Atlanta's coaching staff did not make it through the day unscathed.

We saw far too much of the above in 2013.
We saw far too much of the above in 2013.
Scott Cunningham

All season long, both offensive and defensive lines were clear sore spots for the Atlanta Falcons.

Now, in the wake of a loss to the Panthers that saw Matt Ryan sacked nine times and hit 14 times while Cam Newton was sacked and hit just once, the team has decided to cut ties with defensive line coach Ray Hamilton and offensive line coaches Paul Dunn and Pat Hill. The news was made official Monday night:

Neither of these decisions should come as much of a surprise.

From Peria Jerry to Lawrence Sidbury, the Falcons have struggled to develop young linemen under Hamilton and were never able to attain a dominant pass rush during any of his six seasons with the team. This year was no different: the Falcons once again finished towards the bottom of the league in sacks with 32.0 on the season, of which only 21.0 came from defensive linemen. On top of that, the Falcons fielded one of the worst run defenses in the league (2nd worst in terms of total yardage and YPC).

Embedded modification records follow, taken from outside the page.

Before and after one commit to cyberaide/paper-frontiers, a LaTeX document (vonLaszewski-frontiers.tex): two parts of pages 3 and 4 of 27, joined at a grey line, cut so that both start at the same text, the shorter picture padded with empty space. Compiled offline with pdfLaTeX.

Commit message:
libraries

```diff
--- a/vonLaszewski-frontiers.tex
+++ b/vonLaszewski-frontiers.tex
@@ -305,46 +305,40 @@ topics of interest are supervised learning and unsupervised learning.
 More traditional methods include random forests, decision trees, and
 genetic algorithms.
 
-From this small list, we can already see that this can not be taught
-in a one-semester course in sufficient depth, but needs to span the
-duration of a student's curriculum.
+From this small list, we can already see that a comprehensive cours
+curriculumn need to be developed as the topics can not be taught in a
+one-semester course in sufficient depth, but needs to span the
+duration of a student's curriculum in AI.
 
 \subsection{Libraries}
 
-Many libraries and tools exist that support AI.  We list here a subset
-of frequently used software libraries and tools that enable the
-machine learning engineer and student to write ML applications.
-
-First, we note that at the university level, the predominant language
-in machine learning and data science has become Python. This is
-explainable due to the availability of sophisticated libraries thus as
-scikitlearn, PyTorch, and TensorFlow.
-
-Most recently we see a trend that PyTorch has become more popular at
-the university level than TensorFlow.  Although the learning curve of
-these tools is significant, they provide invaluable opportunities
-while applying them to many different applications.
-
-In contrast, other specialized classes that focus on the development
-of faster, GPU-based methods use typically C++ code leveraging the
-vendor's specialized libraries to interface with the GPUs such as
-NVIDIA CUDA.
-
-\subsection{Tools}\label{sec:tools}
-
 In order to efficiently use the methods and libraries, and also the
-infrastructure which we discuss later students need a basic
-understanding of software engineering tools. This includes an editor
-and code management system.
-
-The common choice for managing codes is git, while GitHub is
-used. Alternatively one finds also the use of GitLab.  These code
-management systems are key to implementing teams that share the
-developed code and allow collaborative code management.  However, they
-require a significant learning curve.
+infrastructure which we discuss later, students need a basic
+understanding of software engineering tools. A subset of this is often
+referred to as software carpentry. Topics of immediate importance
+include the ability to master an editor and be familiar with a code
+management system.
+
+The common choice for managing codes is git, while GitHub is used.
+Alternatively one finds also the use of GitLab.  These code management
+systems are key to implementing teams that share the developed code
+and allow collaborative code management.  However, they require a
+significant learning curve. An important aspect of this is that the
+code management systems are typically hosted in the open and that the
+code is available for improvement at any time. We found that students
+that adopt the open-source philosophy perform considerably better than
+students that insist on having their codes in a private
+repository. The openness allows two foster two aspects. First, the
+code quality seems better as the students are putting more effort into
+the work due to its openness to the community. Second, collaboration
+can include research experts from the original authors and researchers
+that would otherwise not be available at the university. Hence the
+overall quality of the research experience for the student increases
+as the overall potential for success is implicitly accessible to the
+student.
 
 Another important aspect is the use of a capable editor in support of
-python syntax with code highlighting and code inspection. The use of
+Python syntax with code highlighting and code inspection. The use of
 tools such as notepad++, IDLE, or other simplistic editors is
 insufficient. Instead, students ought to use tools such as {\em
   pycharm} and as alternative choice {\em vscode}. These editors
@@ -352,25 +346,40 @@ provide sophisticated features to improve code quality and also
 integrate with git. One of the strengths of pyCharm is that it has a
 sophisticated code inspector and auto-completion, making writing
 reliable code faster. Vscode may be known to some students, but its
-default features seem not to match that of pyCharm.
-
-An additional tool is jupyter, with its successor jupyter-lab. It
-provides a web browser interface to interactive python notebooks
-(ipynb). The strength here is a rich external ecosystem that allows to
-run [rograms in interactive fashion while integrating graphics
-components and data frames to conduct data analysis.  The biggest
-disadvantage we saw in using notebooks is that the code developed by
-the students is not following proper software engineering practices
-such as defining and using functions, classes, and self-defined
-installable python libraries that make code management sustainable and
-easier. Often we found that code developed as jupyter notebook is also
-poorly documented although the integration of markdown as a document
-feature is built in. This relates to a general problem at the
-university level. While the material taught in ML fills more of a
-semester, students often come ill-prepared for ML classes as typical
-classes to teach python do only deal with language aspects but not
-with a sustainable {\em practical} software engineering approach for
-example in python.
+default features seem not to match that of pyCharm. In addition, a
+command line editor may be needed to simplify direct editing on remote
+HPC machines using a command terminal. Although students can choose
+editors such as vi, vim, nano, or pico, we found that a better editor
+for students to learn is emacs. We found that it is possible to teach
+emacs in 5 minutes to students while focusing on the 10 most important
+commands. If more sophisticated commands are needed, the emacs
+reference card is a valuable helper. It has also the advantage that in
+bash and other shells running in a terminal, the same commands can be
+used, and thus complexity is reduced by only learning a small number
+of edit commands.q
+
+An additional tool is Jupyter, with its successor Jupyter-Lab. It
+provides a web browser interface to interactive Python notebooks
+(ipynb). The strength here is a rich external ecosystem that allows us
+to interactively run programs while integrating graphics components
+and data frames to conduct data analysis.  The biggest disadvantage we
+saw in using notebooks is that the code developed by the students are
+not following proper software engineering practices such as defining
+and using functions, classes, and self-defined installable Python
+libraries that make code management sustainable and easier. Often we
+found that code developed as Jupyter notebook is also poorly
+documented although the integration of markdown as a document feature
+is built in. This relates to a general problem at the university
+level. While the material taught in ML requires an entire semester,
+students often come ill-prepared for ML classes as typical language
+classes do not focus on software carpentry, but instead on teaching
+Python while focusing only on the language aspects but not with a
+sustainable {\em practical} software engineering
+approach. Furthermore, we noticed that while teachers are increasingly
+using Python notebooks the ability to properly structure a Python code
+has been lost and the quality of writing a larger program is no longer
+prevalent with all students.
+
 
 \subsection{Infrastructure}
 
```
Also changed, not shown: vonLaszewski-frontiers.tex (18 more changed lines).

On the other end, Atlanta's O-line was just as much of a disaster. Just about every lineman on the roster started a game, and almost none of them found success. Peter Konz regressed in his sophomore year while Lamar Holmes looked thoroughly unprepared and unfit to start at this point in time. Ryan spent most of his time on the turf and Steven Jackson had almost no running lanes to work with. You could maybe argue that Hill deserved one more year, seeing that it was only his second season with the team, but I'm certainly not one to disagree with the move. The line looked atrocious, no more so than on Sunday, and so it's Dunn and Hill that take the fall.

The Falcons got bullied at the line of scrimmage time and again through the 2013 season. They'll need to significantly improve in both areas this offseason if they want the "quick turnaround" Thomas Dimitroff believes is within this team's grasp.

And with seven of Atlanta's 12 losses coming by a touchdown or less this season, perhaps that is possible. Nobody ever wants to cheer at someone losing their job, but these changes were needed, and it represents an important first step on what will be a long offseason journey.

What do the lot of you think of the news?